# Exercise brief:
Can you quote the records below in full, word for word?

§

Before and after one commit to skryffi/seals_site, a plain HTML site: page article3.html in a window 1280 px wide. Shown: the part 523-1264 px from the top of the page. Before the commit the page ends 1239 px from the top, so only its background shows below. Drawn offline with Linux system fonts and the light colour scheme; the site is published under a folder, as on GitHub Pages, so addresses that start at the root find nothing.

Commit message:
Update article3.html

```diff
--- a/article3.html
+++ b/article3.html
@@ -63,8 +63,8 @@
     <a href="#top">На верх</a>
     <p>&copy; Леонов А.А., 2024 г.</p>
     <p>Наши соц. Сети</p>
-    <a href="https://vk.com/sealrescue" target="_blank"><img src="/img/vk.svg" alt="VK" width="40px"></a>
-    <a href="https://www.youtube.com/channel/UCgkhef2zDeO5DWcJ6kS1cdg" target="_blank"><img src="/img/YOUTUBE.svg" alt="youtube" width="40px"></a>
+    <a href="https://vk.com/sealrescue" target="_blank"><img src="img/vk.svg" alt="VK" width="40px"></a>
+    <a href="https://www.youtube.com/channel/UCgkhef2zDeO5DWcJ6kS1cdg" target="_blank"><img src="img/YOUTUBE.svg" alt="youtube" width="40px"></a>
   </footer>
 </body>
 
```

§

# Response area:
Before and after one commit to skryffi/seals_site, a plain HTML site: page article3.html in a window 1280 px wide. Shown: the part 523-1264 px from the top of the page. Before the commit the page ends 1239 px from the top, so only its background shows below. Drawn offline with Linux system fonts and the light colour scheme; the site is published under a folder, as on GitHub Pages, so addresses that start at the root find nothing.

Commit message:
Update article3.html

```diff
--- a/article3.html
+++ b/article3.html
@@ -63,8 +63,8 @@
     <a href="#top">На верх</a>
     <p>&copy; Леонов А.А., 2024 г.</p>
     <p>Наши соц. Сети</p>
-    <a href="https://vk.com/sealrescue" target="_blank"><img src="/img/vk.svg" alt="VK" width="40px"></a>
-    <a href="https://www.youtube.com/channel/UCgkhef2zDeO5DWcJ6kS1cdg" target="_blank"><img src="/img/YOUTUBE.svg" alt="youtube" width="40px"></a>
+    <a href="https://vk.com/sealrescue" target="_blank"><img src="img/vk.svg" alt="VK" width="40px"></a>
+    <a href="https://www.youtube.com/channel/UCgkhef2zDeO5DWcJ6kS1cdg" target="_blank"><img src="img/YOUTUBE.svg" alt="youtube" width="40px"></a>
   </footer>
 </body>
 
```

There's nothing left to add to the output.